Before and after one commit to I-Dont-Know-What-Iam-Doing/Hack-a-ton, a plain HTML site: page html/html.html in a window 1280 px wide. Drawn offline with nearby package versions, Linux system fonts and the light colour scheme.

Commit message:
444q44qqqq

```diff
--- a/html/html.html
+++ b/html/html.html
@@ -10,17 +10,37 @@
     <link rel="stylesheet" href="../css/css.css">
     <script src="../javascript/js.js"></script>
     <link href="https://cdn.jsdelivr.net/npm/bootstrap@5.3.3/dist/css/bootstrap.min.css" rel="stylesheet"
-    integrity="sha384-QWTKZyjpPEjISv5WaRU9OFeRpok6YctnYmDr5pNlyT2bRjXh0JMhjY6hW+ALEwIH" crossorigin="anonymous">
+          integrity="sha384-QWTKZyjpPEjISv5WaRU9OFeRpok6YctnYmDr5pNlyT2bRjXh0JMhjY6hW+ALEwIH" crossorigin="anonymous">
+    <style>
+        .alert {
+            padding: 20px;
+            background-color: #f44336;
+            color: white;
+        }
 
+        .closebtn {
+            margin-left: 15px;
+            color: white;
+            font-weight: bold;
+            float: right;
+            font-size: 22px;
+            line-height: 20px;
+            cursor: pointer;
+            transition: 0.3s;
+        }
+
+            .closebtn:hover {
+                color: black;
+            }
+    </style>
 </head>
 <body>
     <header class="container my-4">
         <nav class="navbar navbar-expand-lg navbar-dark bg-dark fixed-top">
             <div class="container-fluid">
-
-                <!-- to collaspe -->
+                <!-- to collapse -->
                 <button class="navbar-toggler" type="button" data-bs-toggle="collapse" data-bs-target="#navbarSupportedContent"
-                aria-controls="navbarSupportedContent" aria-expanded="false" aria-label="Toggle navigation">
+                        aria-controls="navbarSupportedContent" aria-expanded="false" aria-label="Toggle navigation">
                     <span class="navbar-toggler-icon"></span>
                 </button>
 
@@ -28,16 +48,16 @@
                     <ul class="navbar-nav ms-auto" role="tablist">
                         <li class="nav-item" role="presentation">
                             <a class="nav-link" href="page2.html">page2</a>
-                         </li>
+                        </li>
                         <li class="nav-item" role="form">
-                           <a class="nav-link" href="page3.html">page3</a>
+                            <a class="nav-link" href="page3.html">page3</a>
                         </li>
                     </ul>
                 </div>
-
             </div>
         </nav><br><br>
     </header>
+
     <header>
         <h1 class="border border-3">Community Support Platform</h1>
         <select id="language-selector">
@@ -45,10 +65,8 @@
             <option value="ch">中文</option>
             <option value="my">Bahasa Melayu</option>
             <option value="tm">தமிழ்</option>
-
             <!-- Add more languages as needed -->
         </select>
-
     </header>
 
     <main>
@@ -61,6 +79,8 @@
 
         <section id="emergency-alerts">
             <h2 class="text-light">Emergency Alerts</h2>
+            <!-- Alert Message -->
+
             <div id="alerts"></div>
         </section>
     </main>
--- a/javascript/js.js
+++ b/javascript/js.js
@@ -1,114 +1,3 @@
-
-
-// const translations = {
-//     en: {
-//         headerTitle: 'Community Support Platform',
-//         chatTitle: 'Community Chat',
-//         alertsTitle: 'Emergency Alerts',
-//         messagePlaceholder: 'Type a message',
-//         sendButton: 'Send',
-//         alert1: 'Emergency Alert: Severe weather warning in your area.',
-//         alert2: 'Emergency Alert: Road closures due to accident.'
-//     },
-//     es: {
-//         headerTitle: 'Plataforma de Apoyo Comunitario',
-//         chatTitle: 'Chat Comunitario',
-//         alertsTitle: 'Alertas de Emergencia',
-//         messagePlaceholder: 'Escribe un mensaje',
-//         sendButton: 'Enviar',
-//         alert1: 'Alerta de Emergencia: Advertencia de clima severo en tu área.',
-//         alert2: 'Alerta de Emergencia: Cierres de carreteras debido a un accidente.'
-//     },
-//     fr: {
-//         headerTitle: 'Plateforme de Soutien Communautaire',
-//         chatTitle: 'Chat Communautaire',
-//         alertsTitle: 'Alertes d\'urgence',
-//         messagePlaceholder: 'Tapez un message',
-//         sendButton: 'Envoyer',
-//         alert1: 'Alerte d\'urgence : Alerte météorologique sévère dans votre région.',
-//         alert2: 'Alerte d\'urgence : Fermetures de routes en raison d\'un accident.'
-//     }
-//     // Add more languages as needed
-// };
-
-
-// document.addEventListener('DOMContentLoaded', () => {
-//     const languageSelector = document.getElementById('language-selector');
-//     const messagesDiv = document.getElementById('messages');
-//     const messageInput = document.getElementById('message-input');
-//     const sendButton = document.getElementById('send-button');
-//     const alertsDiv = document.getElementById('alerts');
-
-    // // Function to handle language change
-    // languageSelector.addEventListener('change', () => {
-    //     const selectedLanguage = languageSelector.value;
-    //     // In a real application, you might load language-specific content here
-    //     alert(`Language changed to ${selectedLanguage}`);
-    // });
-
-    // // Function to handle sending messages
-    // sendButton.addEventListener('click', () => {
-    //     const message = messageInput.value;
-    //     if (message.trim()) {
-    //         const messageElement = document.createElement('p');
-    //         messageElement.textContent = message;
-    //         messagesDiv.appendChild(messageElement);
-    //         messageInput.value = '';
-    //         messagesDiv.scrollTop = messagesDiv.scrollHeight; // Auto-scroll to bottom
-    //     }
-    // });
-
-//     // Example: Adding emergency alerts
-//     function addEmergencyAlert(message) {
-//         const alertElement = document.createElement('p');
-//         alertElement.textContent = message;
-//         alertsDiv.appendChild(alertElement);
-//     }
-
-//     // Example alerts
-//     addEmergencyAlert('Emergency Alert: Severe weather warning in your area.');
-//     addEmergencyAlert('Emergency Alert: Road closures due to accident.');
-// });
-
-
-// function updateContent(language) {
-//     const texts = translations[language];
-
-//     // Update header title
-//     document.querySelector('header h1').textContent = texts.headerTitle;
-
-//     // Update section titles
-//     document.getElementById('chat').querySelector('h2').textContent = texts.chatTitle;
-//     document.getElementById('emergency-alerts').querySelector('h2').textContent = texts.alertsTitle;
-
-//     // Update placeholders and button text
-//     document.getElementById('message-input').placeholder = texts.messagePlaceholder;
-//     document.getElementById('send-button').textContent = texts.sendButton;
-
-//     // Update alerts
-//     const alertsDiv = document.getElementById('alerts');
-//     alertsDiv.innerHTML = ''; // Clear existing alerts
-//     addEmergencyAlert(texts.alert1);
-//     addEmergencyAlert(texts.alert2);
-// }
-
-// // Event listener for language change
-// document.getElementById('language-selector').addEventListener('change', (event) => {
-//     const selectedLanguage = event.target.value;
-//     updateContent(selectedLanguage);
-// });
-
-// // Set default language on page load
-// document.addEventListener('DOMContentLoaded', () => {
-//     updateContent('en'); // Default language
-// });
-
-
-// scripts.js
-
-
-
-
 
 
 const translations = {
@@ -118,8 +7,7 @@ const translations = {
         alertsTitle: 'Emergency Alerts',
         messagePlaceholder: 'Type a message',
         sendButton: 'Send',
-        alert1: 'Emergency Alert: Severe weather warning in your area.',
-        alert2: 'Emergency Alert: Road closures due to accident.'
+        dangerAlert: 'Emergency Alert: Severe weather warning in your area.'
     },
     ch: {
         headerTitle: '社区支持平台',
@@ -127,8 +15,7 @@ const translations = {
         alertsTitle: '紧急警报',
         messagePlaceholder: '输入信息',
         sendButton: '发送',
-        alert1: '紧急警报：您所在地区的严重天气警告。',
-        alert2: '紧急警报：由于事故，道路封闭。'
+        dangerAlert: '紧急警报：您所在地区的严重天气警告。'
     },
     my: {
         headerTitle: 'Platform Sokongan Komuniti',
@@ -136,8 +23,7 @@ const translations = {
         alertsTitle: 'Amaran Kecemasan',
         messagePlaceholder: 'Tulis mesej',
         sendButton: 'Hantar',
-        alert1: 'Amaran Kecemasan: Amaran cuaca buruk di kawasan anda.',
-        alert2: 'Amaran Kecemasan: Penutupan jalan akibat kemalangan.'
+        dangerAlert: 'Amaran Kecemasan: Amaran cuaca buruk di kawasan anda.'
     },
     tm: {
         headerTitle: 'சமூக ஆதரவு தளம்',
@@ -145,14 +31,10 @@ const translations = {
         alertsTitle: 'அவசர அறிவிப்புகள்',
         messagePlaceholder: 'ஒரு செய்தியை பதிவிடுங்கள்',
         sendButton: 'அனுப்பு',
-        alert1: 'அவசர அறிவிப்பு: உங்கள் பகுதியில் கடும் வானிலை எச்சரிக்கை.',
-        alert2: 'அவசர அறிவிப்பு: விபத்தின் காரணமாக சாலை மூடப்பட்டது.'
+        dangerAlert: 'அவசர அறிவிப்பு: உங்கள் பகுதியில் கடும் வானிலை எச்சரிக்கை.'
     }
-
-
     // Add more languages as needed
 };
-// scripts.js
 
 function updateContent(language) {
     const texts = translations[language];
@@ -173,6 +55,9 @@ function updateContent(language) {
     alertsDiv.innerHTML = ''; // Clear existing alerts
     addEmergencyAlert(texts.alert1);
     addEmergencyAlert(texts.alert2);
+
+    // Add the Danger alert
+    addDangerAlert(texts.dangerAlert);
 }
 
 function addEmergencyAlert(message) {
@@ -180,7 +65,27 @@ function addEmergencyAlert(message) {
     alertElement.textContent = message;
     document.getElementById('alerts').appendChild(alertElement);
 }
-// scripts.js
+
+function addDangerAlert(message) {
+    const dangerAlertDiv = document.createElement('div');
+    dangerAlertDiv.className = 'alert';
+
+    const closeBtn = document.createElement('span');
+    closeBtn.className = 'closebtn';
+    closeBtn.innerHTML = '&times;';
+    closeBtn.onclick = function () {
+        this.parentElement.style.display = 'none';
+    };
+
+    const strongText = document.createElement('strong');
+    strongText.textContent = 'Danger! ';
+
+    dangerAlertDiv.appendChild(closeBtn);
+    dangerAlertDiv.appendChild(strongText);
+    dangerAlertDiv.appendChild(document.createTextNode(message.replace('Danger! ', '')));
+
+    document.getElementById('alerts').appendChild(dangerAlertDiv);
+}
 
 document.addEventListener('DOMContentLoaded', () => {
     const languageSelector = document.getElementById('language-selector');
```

--*--

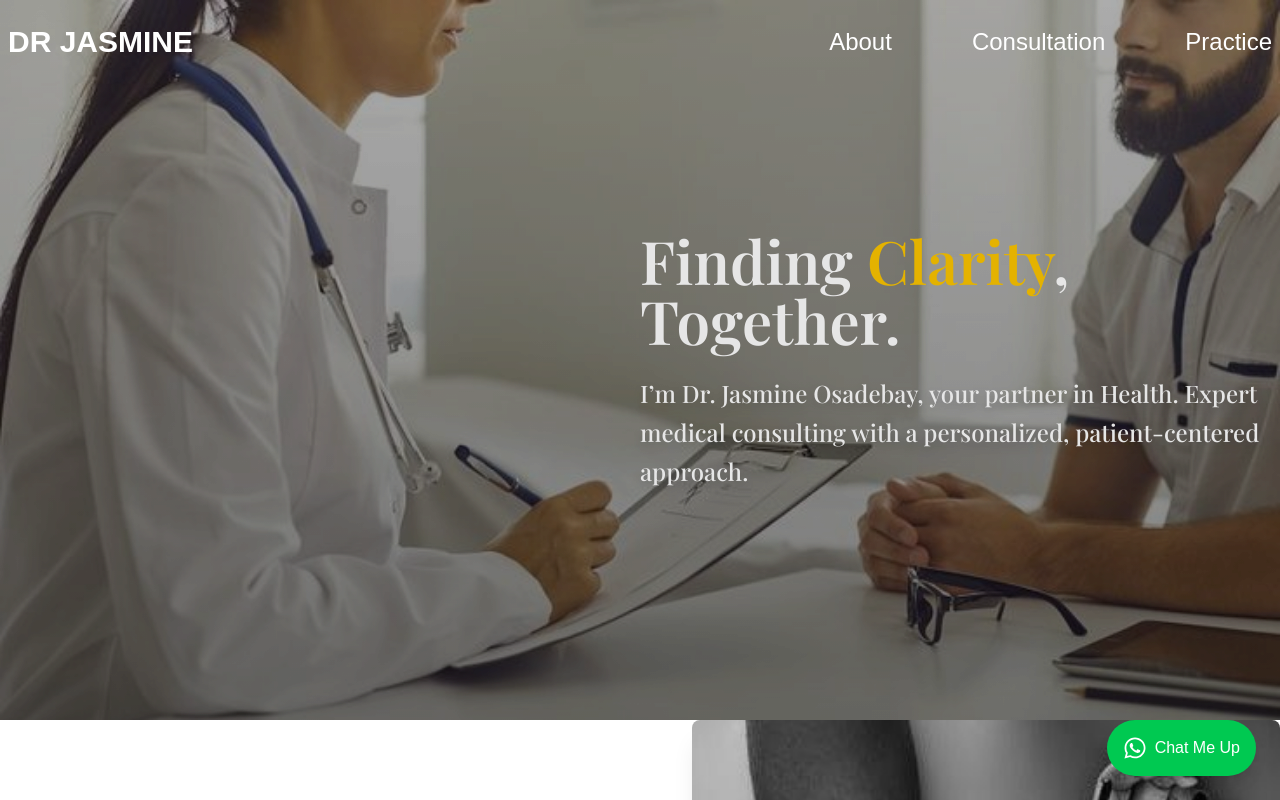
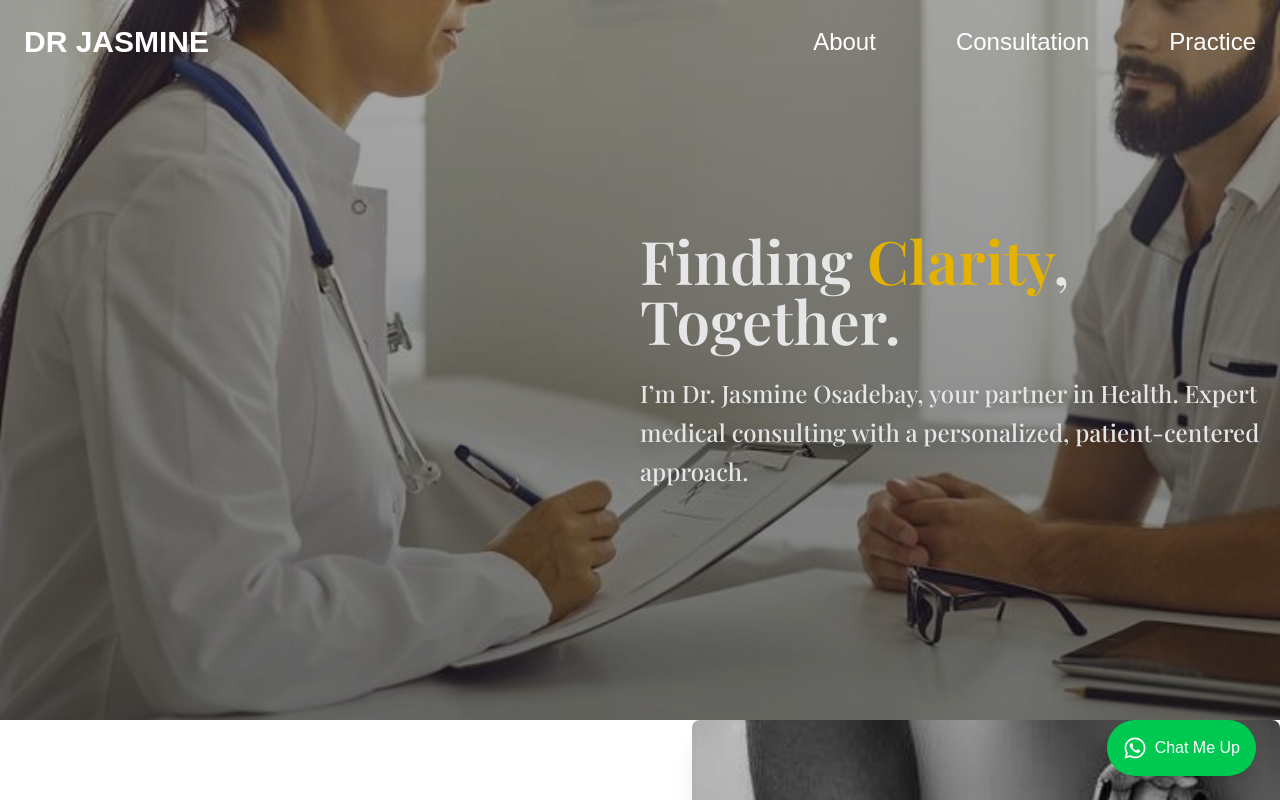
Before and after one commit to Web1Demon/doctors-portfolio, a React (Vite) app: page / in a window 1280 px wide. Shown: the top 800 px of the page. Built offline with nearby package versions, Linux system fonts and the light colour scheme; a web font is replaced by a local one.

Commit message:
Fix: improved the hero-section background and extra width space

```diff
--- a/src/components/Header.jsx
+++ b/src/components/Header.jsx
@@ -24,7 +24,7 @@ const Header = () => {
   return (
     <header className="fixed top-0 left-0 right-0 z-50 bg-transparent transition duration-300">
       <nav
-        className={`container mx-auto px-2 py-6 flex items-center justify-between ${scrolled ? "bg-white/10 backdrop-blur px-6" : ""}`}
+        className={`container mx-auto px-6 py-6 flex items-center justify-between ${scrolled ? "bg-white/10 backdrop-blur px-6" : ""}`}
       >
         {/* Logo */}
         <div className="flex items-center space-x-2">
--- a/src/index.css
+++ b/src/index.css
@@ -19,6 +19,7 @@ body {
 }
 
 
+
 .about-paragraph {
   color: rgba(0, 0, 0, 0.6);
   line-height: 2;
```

--*--

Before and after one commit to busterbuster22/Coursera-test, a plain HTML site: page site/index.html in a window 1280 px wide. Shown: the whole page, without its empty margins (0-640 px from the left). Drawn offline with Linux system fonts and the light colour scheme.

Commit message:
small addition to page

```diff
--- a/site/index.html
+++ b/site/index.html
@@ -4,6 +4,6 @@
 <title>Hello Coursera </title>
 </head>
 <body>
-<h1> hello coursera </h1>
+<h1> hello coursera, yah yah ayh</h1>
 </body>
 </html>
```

--*--

* [INSTRUCTIONS FOR THE TASK]:
Please find every line in the listing that holds the string "textContent" and copy it.

* [RESULT BELOW]:
-    //         messageElement.textContent = message;
-//         alertElement.textContent = message;
-//     document.querySelector('header h1').textContent = texts.headerTitle;
-//     document.getElementById('chat').querySelector('h2').textContent = texts.chatTitle;
-//     document.getElementById('emergency-alerts').querySelector('h2').textContent = texts.alertsTitle;
-//     document.getElementById('send-button').textContent = texts.sendButton;
     alertElement.textContent = message;
+    strongText.textContent = 'Danger! ';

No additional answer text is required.